Ashleigh Murray and Sinclair Daniel star in Hulu's The Other Black Girl
Artfully combining percussion, vocal motifs, synth sounds and other elements, composer and musician EmmoLei Sankofa (Lizzo's Watch Out for the Big GRRRLs, Step Up: High Water) created a uniquely playful and eerie score for the Hulu series The Other Black Girl. And she did so using a complex but compelling mix of choir, experimentation and needle drops.
Here, EmmoLei— born and raised in Atlanta, Georgia — reveals her scoring process for the satirical workplace thriller, which centers on editorial assistant Nella (Sinclair Davis). Nella is the only Black woman working at a New York City publishing company, until Hazel (Ashleigh Murray) joins the team. Soon, Hazel goes from newfound friend to foe, and EmmoLei accompanies that relationship's plot twists with a chilling and unique soundscape.
Television Academy: How challenging was it to find the right tone for the series?
EmmoLei Sankofa: Nailing the tone for this project was difficult. It was a delicate balance of aligning with the vision of the showrunners, writers and [Hulu], and it was also a blend of me creating something that I felt good about as the composer so I could still maintain my unique voice. It was essentially an experimentation session. Once we nailed the tone for the entire series, I was like, "Okay, now I can roll my sleeves up."
Whose voices are we hearing in the clusters of whispers and vocal motifs that populate the score?
They flew me out to Los Angeles to track and record the vocal group Tonality. We used a miniature choir and had representation on every voice — soprano, alto, tenor, bass and baritone. We recorded and mapped out the motifs across that ensemble — did it all in one swoop. Then, once I got back to Atlanta, I integrated them into the show where necessary. I also leveraged my own vocals throughout the series.
Aside from voices, it seems you also used a combination of electronic and real instruments to perform the music.
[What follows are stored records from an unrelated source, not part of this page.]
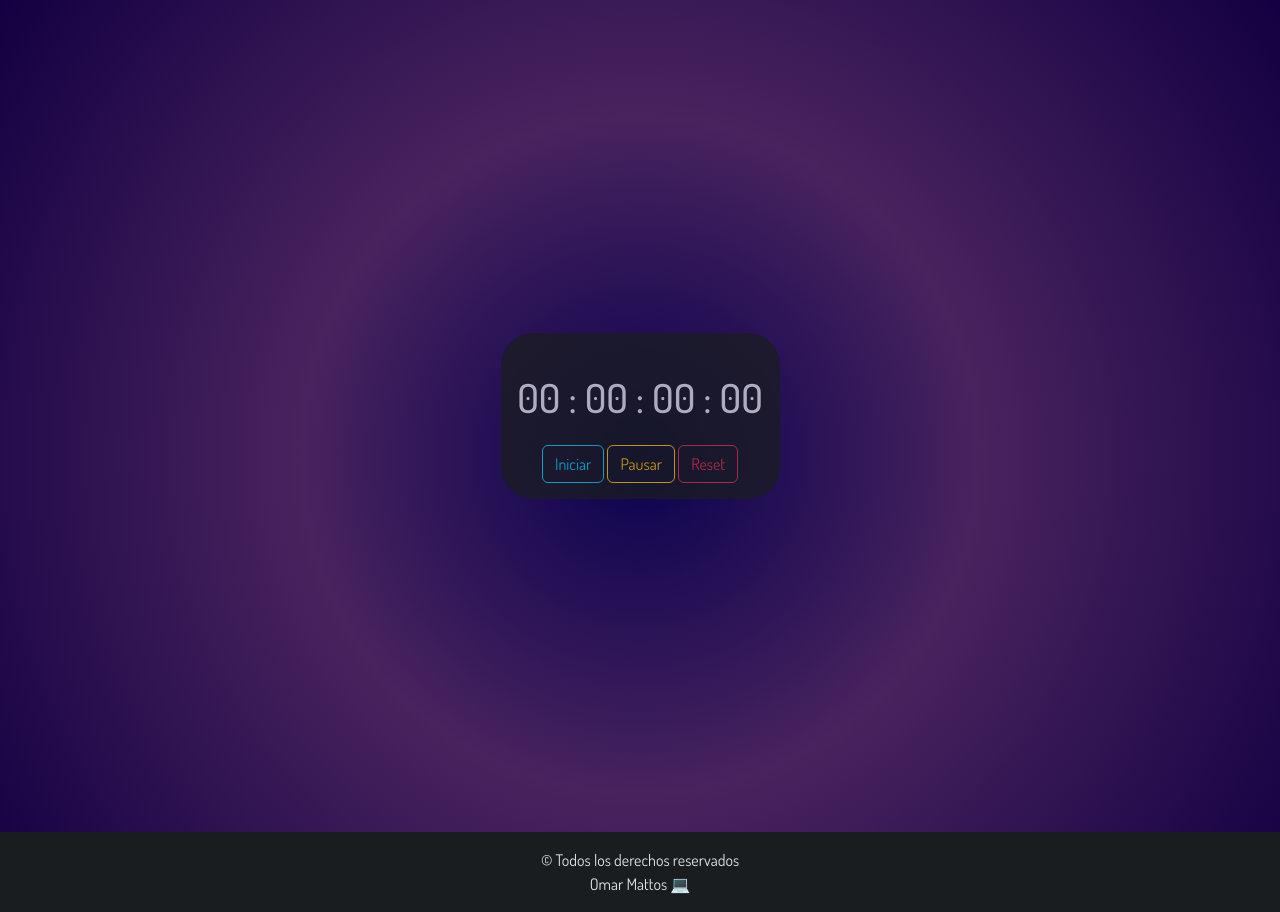
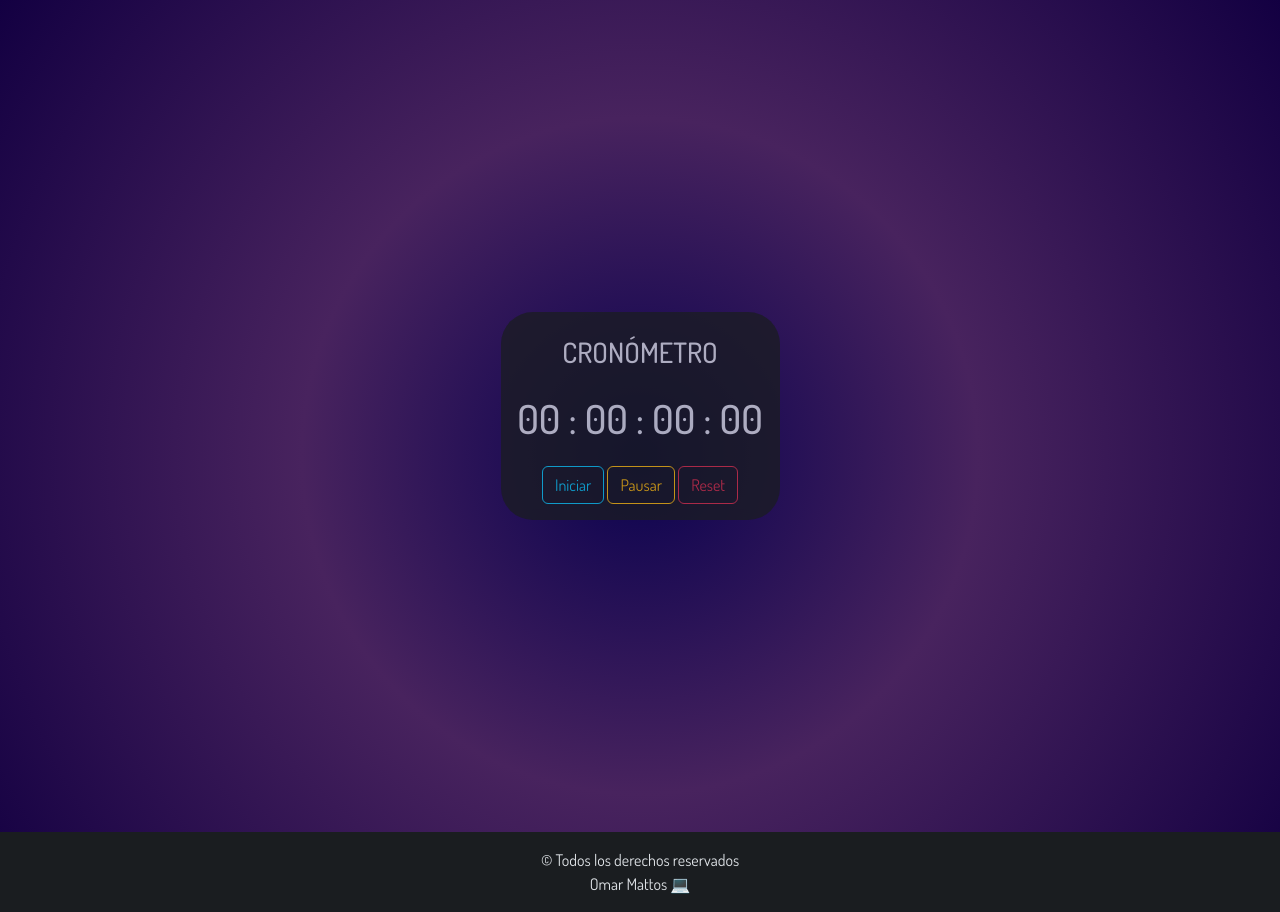
Before and after one commit to omarmatt31/cronometroWeb, a plain HTML site: page index.html in a window 1280 px wide. Drawn offline with nearby package versions, Linux system fonts and the light colour scheme.

Commit message:
se agregó un titulo al div

```diff
--- a/index.html
+++ b/index.html
@@ -23,6 +23,7 @@
     <main class="text-center m-3">
         <section class="container d-flex justify-content-center align-items-center min-vh-100">
             <div class="bg-dark-subtle w-25 rounded-5 py-3 my-1 opacity-75" >
+                <h3 class="text-center my-2">CRONÓMETRO</h3>
                 <h5 class="fs-1 my-4 text-center" id="cronometro">00 : 00 : 00 : 00</h5>
                 <button type="button" class="btn btn-outline-info">Iniciar</button>
                 <button type="button" class="btn btn-outline-warning">Pausar</button>
```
It's really a hybrid score. The main instrumentation is the vocals and the percussion. So, there's mallets, vibraphone, xylophone and marimba. There's piano, there's strings here and there for certain sentimental moments. Then there are synth sounds that are like morphed brass and strings. We're using regular instruments and stretching them away from their normal sound and processing them in a way that they sound electronic, or they sound haunting.
You flawlessly blend the music you composed for the series with needle drops from artists like Busta Rhymes, Sudan Archives and others. [Editor's note: Music supervisor Tiffany Anders sourced the needle drops.] Was it a lot of work to finesse those transitions?
Very much so. When music cues rub up against needle drops, I'm mindful of the key that the needle drop is in. It's almost like being a D.J. I'm mindful of a lot of different elements that allow it to transition into the moment fluidly. What I don't want to do as a composer is snap the audience outside of the world that they're in — for whatever length of time they're watching the show. Even if people notice the music, it should still feel seamless and flow in a way that keeps people locked into the moment until the very end.
The Other Black Girl is now streaming on Hulu.